_DIRECTIONS FOR THIS TASK:_ Reproduce the records exactly, but not the pictures.
*** Block opens ***
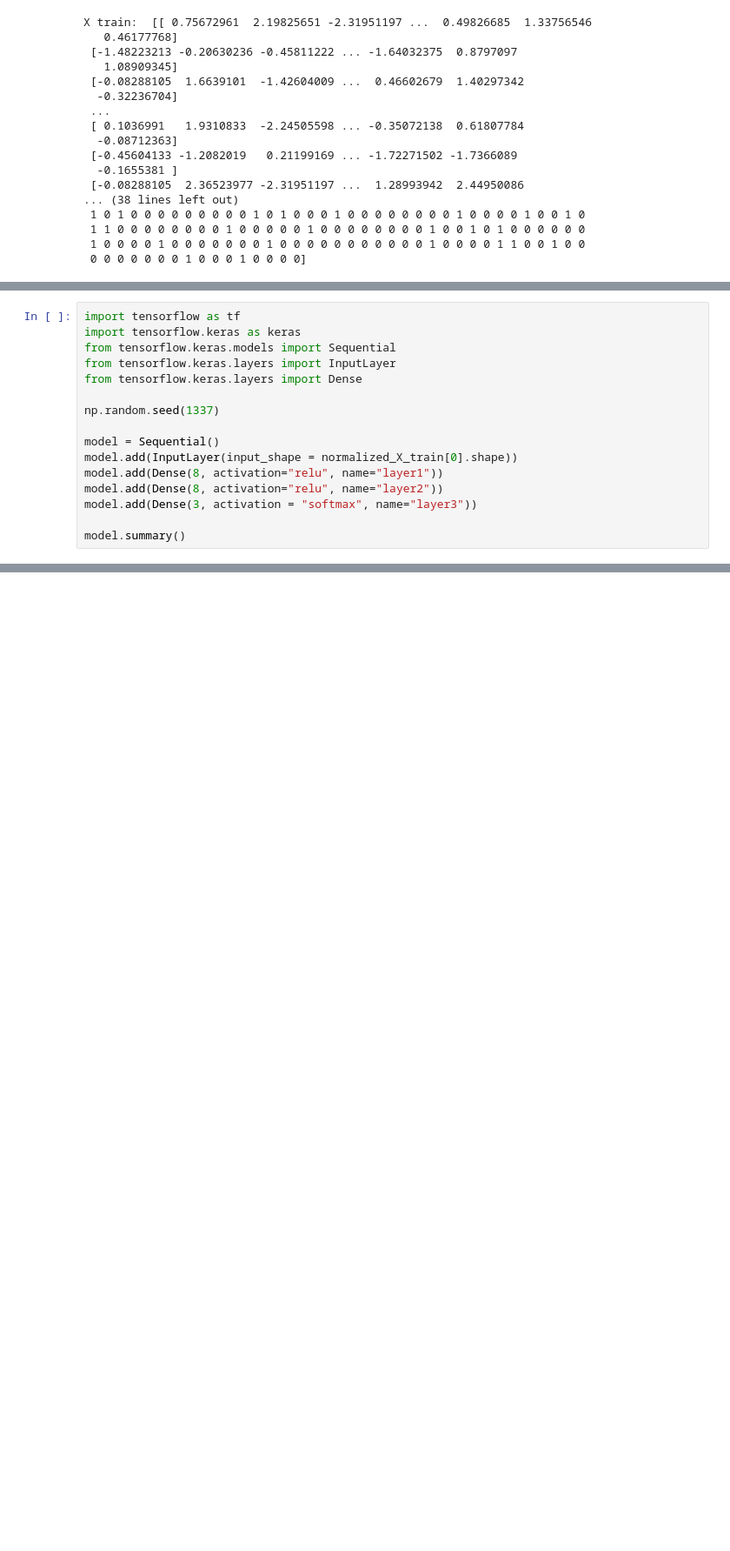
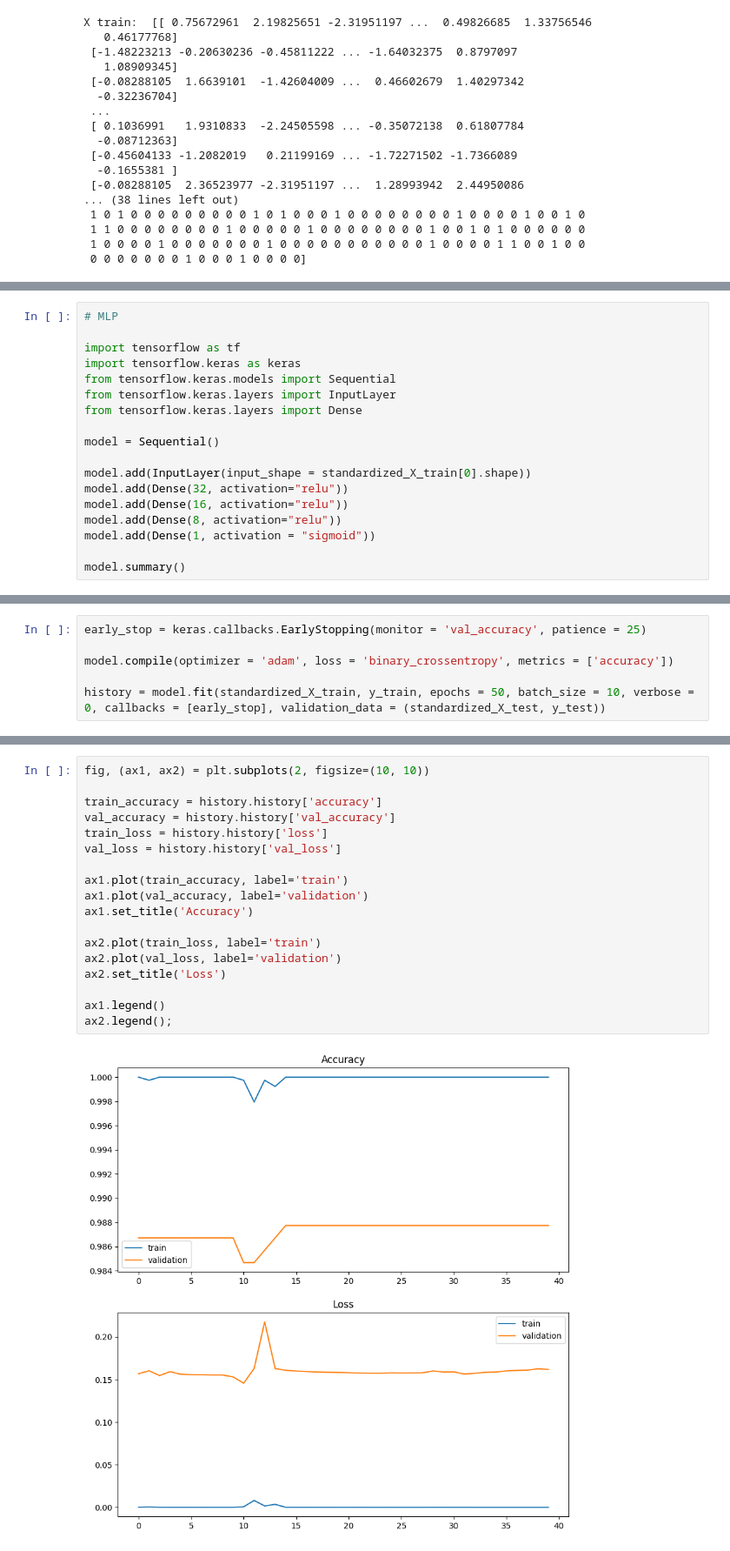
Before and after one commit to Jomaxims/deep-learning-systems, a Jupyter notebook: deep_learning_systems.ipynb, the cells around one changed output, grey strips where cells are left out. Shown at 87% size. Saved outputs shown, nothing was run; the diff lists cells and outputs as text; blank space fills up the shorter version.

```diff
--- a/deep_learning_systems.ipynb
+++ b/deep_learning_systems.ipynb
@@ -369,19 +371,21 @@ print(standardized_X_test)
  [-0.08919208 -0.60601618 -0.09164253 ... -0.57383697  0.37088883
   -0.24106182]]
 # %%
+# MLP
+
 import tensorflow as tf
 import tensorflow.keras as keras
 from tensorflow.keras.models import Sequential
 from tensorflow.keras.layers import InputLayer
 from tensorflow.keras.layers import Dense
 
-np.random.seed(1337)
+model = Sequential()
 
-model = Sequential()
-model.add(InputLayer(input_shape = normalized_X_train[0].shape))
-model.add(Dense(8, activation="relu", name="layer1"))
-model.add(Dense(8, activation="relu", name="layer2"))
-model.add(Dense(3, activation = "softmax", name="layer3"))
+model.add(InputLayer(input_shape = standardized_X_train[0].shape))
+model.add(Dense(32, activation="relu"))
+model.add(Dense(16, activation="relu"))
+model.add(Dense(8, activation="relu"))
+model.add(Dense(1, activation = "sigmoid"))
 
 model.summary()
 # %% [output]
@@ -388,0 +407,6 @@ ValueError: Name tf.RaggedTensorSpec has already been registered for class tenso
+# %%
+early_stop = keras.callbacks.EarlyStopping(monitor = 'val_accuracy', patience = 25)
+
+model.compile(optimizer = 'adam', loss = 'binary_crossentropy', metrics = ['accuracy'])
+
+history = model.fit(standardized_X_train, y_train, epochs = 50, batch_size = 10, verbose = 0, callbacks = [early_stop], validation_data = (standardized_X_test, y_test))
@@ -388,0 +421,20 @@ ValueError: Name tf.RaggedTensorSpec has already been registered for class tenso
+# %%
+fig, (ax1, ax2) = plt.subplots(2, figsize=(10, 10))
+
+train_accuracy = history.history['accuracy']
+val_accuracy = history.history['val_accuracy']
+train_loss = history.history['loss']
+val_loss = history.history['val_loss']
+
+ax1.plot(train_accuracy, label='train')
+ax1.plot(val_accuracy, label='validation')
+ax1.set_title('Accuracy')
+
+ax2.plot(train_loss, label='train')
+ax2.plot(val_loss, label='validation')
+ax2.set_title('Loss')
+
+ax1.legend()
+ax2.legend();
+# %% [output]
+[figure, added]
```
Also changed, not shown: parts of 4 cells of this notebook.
*** Block closes ***
_REPLY TO THE EXERCISE:_
Before and after one commit to Jomaxims/deep-learning-systems, a Jupyter notebook: deep_learning_systems.ipynb, the cells around one changed output, grey strips where cells are left out. Shown at 87% size. Saved outputs shown, nothing was run; the diff lists cells and outputs as text; blank space fills up the shorter version.

```diff
--- a/deep_learning_systems.ipynb
+++ b/deep_learning_systems.ipynb
@@ -369,19 +371,21 @@ print(standardized_X_test)
  [-0.08919208 -0.60601618 -0.09164253 ... -0.57383697  0.37088883
   -0.24106182]]
 # %%
+# MLP
+
 import tensorflow as tf
 import tensorflow.keras as keras
 from tensorflow.keras.models import Sequential
 from tensorflow.keras.layers import InputLayer
 from tensorflow.keras.layers import Dense
 
-np.random.seed(1337)
+model = Sequential()
 
-model = Sequential()
-model.add(InputLayer(input_shape = normalized_X_train[0].shape))
-model.add(Dense(8, activation="relu", name="layer1"))
-model.add(Dense(8, activation="relu", name="layer2"))
-model.add(Dense(3, activation = "softmax", name="layer3"))
+model.add(InputLayer(input_shape = standardized_X_train[0].shape))
+model.add(Dense(32, activation="relu"))
+model.add(Dense(16, activation="relu"))
+model.add(Dense(8, activation="relu"))
+model.add(Dense(1, activation = "sigmoid"))
 
 model.summary()
 # %% [output]
@@ -388,0 +407,6 @@ ValueError: Name tf.RaggedTensorSpec has already been registered for class tenso
+# %%
+early_stop = keras.callbacks.EarlyStopping(monitor = 'val_accuracy', patience = 25)
+
+model.compile(optimizer = 'adam', loss = 'binary_crossentropy', metrics = ['accuracy'])
+
+history = model.fit(standardized_X_train, y_train, epochs = 50, batch_size = 10, verbose = 0, callbacks = [early_stop], validation_data = (standardized_X_test, y_test))
@@ -388,0 +421,20 @@ ValueError: Name tf.RaggedTensorSpec has already been registered for class tenso
+# %%
+fig, (ax1, ax2) = plt.subplots(2, figsize=(10, 10))
+
+train_accuracy = history.history['accuracy']
+val_accuracy = history.history['val_accuracy']
+train_loss = history.history['loss']
+val_loss = history.history['val_loss']
+
+ax1.plot(train_accuracy, label='train')
+ax1.plot(val_accuracy, label='validation')
+ax1.set_title('Accuracy')
+
+ax2.plot(train_loss, label='train')
+ax2.plot(val_loss, label='validation')
+ax2.set_title('Loss')
+
+ax1.legend()
+ax2.legend();
+# %% [output]
+[figure, added]
```
Also changed, not shown: parts of 4 cells of this notebook.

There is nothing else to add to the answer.